Some HealthShares only include maternity care with top-tier plans, and others may only share expenses related to your OB/GYN appointments. What’s more, many HealthShares have specific maternity sharing limits.
If you are considering joining a HealthShare, or already belong to a HealthShare community and have parenthood in mind, let’s look at some of the questions you might have.
How will my maternity need affect my member responsibility?
Your HealthShare likely has a separate member responsibility amount for maternity needs. This may come in the form of a fee or a separate unshared amount. Whatever your HealthShare calls it, you may pay a little more for a maternity need than you would for other needs. For example, Altrua HealthShare has a set $5,000 maternity unshared amount; the CHM Gold plan has a set $500 member responsibility amount per pregnancy; and United Refuah HealthShare charges a “Pregnancy Fee” from $0–$2,500, depending on the number of members in your household membership.
In general, the main goal for your HealthShare is to reduce overall costs and thus reduce the burden on the whole community —yourself included. With this in mind, your HealthShare will expect you to do some leg work. If you can obtain a deep discount with a prepayment plan, your HealthShare may share this expense even before the baby is born. However, many HealthShares will not share in maternity costs until your baby is born and you submit final bills.
Should I expect any maternity need restrictions?
You may encounter several hurdles on the path to maternity need sharing. For starters, you must be a member when you conceive. Furthermore, if you conceive before your initial waiting period (typically 60-90 days) is over, your maternity will not be shareable. Be sure to consider any potential waiting periods during family planning.
Other specific restrictions regarding maternity eligibility will be tied to your HealthShare’s member guidelines and statement of belief or standards. In short, the statement that you sign when you join your HealthShare may prohibit sharing in the maternity expenses of an unmarried woman.
Your HealthShares may not specifically state that pregnancies for unwed mothers are not eligible. However, if a member does not follow the member guidelines, their needs may not be eligible for sharing. The following excerpt from Samaritan Ministries member guidelines is an example of the kind of language in a statement of beliefs that may affect your maternity need: members agree to “abstain from any sexual activity outside of traditional Biblical marriage as designed by God between one man and one woman.”
This type of restriction is common, even expected, in the industry, which is largely rooted in religious belief. Yet, there are a few HealthShares like Sedera, Zion Health, and Sharity Ministries that will share in the maternity of a single member or an unmarried member. In any case, your HealthShare may require proof that you were an active member when you conceived. This proof may be in the form of a doctor’s note with the official due date.
One HealthShare, Sedera, may consider sharing for a pregnancy conceived prior to membership, but in a limited manner.
What if I am planning a home birth?
Some, but not all, HealthShares include sharing for alternative labor and delivery locations or providers.
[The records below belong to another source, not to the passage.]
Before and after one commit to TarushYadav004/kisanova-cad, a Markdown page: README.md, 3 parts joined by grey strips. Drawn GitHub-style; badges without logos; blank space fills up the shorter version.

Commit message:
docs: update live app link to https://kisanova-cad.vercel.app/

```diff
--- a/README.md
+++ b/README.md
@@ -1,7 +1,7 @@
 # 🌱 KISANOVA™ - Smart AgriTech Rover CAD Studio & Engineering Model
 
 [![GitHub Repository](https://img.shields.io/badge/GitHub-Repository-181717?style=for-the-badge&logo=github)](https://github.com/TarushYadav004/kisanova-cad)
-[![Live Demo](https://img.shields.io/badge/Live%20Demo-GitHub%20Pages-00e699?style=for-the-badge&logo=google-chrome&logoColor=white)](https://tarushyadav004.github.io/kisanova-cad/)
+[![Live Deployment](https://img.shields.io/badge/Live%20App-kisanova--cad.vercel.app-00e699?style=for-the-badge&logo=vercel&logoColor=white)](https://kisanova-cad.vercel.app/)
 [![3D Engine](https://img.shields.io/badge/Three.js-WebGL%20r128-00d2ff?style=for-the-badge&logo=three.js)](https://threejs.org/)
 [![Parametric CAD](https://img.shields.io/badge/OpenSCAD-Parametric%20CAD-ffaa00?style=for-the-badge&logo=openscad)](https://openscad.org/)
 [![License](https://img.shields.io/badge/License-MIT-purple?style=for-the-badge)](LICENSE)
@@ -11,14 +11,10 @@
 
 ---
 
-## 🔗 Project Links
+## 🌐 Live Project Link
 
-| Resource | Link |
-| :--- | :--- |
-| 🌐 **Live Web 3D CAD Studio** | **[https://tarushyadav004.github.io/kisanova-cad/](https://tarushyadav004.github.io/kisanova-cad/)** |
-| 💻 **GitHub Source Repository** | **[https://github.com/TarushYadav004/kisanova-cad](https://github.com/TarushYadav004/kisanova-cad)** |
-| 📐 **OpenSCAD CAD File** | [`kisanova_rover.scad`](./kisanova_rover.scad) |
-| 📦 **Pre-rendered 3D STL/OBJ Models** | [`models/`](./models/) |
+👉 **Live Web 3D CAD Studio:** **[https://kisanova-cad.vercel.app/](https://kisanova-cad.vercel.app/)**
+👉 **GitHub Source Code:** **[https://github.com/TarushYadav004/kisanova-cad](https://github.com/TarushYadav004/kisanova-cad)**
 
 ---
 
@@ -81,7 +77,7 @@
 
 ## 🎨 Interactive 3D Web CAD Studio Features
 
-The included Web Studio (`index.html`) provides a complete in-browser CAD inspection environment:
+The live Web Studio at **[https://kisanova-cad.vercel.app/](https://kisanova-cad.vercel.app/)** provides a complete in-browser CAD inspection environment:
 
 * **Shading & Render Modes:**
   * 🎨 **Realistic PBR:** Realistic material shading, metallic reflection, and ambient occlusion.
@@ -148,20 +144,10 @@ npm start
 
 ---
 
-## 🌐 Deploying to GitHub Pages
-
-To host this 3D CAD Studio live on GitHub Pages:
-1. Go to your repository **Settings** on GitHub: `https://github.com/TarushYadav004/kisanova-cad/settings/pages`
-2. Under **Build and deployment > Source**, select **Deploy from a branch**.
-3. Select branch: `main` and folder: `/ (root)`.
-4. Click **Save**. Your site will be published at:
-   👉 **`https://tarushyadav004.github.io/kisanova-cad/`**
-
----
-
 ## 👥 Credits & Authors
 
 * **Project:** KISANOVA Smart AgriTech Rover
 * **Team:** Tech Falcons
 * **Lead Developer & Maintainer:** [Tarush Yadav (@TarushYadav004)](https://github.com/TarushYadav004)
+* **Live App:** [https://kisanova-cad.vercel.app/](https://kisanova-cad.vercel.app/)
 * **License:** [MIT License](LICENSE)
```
Since these are generally less expensive than a hospital delivery, some HealthShares may reduce the standard maternity responsibility amount. For example, both Sedera and Zion Health may reduce your unshareable amount by half if the charges for a home birth or birthing center are significantly lower than a hospital delivery. Always double-check your member guidelines to make sure your birth plan aligns with services eligible for sharing.
What about care for my newborn?
As long as your pregnancy is eligible for sharing, your newborn can easily be added to your membership. If the pregnancy is not eligible, you will likely have a 30-day wait before you may add the infant to your membership.
Shareable expenses for your newborn will include services like an in-hospital pediatrician appointment and some immunizations. After a few initial services, your baby is considered a new member whose needs require a separate member responsibility amount.
What if I can’t get pregnant?
It seems that more couples are finding it difficult to conceive and opting to pursue adoption, surrogacy, or fertility treatment. If you find yourself in this situation, there is some good news and bad news. The bad news is that HealthShare communities will not share in fertility or surrogacy expenses —whether or not the surrogate is a member. The good news is that most programs will share healthcare costs for adopted children as though they were your biological children; however, not all will share in direct adoption expenses. If you think you might want to adopt, check out Altrua HealthShare and Medi-Share. These two HealthShares will share in expenses related to adoption as though it were a maternity need.
A viable option
HealthShares offer effective ways to handle your maternity expenses. If parenthood might be in your future, check the particulars of the maternity sharing detailed by your HealthShare’s member guidelines.